=== Section Start ===
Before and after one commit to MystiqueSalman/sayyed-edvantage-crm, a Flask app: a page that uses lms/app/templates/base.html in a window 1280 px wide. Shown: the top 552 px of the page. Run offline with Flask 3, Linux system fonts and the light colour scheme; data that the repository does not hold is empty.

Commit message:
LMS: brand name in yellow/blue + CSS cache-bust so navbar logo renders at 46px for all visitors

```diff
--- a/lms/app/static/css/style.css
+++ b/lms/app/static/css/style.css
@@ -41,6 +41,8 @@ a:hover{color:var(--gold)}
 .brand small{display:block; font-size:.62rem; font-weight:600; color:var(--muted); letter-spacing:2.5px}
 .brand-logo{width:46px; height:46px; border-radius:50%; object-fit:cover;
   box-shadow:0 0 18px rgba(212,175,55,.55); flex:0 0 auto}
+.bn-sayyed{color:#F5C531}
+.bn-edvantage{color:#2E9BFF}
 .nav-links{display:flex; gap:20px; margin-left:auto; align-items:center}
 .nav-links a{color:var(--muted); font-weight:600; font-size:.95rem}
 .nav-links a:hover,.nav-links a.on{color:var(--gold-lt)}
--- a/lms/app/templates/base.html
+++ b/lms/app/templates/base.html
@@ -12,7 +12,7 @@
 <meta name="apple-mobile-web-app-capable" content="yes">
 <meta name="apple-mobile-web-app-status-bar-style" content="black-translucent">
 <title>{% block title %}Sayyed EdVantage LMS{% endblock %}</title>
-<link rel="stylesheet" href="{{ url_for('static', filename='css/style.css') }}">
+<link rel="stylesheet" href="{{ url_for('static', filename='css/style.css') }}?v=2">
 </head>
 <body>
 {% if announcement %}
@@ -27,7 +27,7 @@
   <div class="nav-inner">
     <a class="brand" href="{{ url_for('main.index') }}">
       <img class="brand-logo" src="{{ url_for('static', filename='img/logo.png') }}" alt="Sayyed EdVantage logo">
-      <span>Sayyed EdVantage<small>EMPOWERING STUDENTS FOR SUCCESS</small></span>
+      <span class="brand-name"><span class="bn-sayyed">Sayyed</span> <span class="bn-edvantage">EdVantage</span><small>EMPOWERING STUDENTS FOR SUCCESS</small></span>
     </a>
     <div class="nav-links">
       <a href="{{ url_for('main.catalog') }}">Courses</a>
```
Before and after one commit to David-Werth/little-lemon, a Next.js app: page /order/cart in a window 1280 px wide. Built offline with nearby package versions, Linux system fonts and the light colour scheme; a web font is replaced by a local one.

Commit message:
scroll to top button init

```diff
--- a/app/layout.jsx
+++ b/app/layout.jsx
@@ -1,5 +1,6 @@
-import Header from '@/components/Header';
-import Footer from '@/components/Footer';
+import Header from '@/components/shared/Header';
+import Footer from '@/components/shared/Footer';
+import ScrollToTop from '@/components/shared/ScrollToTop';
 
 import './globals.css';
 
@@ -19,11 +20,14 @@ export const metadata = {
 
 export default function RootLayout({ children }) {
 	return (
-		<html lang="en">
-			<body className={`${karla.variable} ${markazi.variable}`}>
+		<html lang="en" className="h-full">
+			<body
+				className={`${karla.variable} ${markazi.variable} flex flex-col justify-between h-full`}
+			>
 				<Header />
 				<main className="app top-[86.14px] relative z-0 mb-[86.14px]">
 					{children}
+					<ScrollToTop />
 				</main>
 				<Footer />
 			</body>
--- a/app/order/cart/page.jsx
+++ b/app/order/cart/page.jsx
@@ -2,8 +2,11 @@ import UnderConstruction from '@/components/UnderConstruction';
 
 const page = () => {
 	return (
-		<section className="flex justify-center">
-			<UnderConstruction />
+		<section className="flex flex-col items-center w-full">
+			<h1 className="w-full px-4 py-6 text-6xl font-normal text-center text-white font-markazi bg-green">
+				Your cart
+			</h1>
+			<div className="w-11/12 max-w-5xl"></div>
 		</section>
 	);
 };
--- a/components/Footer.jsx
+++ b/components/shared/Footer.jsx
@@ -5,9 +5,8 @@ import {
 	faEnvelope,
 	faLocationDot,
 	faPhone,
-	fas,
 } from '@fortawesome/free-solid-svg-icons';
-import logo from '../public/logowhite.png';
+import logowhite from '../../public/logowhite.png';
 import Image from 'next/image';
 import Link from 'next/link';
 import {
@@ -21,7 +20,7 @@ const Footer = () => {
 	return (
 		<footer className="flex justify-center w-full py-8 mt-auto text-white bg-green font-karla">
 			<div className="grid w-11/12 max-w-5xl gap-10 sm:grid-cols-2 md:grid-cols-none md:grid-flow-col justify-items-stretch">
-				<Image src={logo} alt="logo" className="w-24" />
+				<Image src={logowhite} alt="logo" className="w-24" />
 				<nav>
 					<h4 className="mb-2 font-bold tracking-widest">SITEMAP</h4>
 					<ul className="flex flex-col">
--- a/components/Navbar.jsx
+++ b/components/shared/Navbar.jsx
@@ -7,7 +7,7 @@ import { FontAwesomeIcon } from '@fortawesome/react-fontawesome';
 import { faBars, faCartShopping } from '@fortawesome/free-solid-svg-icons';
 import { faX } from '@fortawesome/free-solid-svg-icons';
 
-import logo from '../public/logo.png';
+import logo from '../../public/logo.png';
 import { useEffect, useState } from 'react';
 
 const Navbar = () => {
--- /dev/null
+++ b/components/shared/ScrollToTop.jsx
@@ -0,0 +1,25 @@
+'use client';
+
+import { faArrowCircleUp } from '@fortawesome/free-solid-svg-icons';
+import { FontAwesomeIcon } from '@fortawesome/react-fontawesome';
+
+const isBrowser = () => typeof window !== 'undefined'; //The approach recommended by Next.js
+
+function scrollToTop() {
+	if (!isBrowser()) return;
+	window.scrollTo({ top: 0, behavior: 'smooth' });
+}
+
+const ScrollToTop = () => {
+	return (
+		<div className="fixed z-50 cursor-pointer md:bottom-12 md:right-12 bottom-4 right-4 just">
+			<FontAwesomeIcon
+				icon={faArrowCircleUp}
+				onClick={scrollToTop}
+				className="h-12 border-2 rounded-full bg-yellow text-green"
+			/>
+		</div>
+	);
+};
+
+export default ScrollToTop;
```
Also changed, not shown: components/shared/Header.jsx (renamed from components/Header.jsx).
=== Section End ===
* **WHAT THIS TASK INVOLVES**
Each line that includes the string "with" should be copied from the data.

* **TASK SOLUTION**
Before and after one commit to MystiqueSalman/sayyed-edvantage-crm, a Flask app: a page that uses lms/app/templates/base.html in a window 1280 px wide. Shown: the top 552 px of the page. Run offline with Flask 3, Linux system fonts and the light colour scheme; data that the repository does not hold is empty.
Before and after one commit to David-Werth/little-lemon, a Next.js app: page /order/cart in a window 1280 px wide. Built offline with nearby package versions, Linux system fonts and the light colour scheme; a web font is replaced by a local one.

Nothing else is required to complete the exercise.